Work request -
Among the entries below, copy every line that carries the word "class".

'''

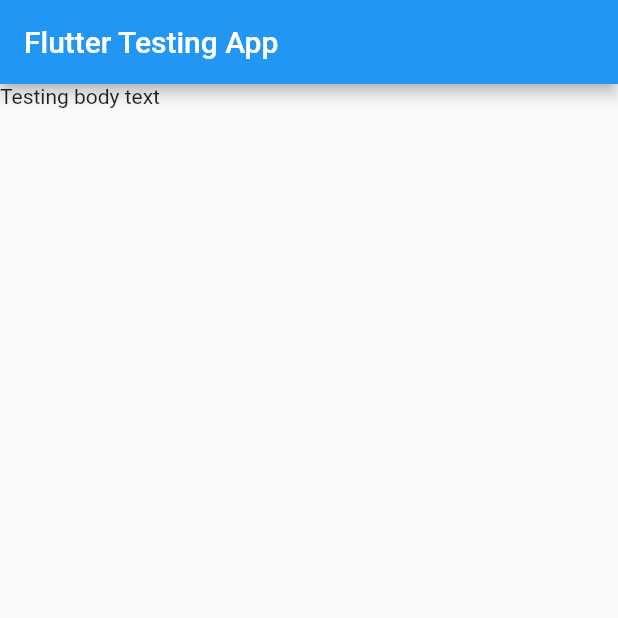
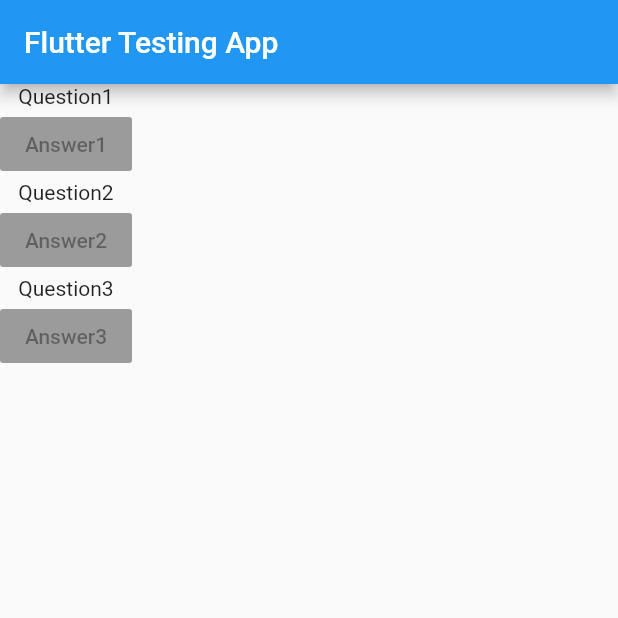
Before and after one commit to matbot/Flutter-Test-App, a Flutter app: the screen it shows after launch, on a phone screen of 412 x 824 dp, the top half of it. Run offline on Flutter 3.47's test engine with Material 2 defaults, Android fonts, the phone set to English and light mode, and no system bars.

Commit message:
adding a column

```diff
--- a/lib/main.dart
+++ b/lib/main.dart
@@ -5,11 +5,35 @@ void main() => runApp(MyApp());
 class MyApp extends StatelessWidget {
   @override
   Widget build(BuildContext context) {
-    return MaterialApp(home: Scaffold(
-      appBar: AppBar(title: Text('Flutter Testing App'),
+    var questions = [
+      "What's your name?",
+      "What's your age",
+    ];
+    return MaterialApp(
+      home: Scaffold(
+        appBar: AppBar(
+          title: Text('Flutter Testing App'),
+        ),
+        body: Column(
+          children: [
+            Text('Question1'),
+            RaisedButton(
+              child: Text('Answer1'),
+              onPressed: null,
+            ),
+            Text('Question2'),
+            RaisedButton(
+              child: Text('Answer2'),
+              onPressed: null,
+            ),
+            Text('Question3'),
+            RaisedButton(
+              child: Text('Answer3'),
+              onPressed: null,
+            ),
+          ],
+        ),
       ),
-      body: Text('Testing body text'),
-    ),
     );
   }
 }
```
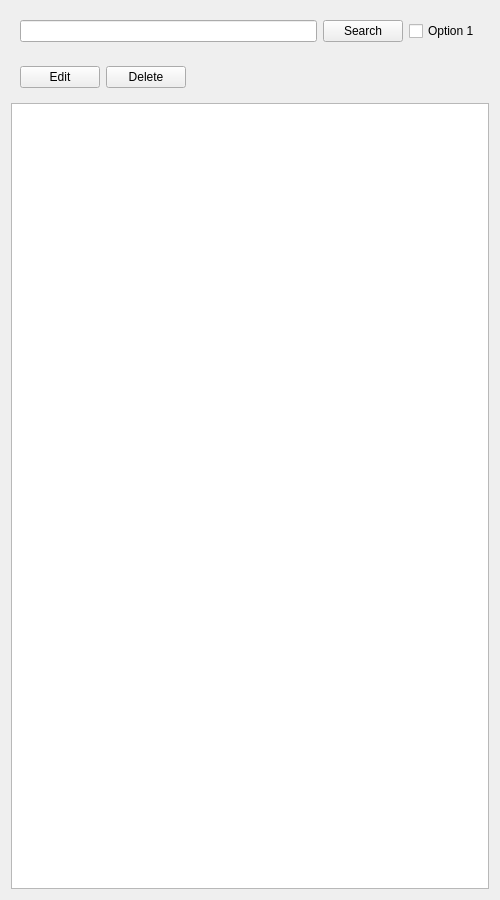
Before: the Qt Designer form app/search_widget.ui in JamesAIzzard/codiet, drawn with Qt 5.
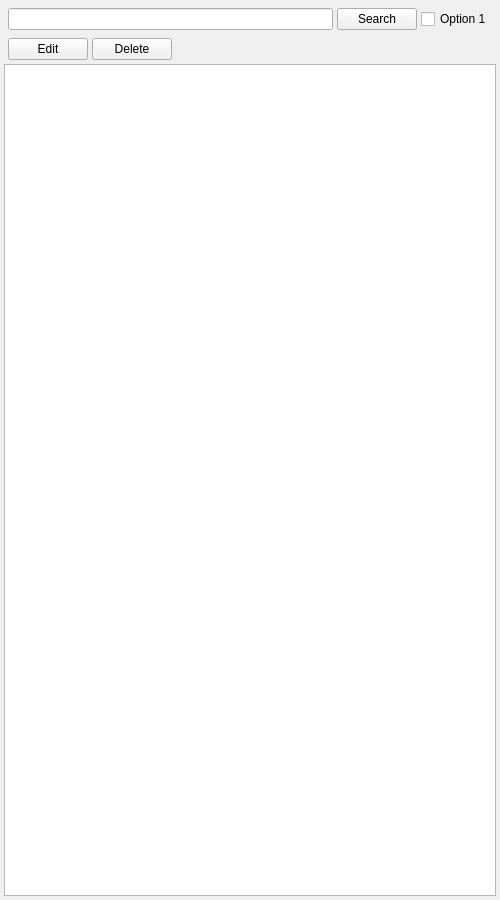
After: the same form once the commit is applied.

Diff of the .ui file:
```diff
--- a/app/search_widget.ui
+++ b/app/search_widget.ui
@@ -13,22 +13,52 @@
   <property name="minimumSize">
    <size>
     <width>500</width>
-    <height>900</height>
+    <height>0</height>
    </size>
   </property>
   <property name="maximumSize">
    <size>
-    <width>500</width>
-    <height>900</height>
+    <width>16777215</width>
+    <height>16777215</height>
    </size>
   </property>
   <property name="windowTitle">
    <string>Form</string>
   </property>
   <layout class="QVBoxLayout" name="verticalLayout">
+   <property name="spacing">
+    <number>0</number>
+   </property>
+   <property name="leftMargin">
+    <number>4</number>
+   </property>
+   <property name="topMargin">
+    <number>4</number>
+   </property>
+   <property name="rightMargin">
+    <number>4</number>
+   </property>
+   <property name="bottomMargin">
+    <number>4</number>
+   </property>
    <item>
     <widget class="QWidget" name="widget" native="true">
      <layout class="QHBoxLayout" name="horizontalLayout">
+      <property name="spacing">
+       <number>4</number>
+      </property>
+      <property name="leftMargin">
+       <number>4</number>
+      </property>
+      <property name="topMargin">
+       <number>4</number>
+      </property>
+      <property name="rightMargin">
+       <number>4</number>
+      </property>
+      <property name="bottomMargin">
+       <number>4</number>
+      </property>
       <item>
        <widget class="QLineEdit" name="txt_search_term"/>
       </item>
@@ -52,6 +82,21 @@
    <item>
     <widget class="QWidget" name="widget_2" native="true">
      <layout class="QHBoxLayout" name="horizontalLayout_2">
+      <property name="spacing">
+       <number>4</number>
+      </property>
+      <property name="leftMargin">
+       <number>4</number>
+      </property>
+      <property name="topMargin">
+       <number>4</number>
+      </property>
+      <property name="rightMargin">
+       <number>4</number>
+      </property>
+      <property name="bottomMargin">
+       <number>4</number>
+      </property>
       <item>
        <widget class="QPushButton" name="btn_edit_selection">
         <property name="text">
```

'''

Answer area -
 class MyApp extends StatelessWidget {
   <layout class="QVBoxLayout" name="verticalLayout">
     <widget class="QWidget" name="widget" native="true">
      <layout class="QHBoxLayout" name="horizontalLayout">
        <widget class="QLineEdit" name="txt_search_term"/>
     <widget class="QWidget" name="widget_2" native="true">
      <layout class="QHBoxLayout" name="horizontalLayout_2">
        <widget class="QPushButton" name="btn_edit_selection">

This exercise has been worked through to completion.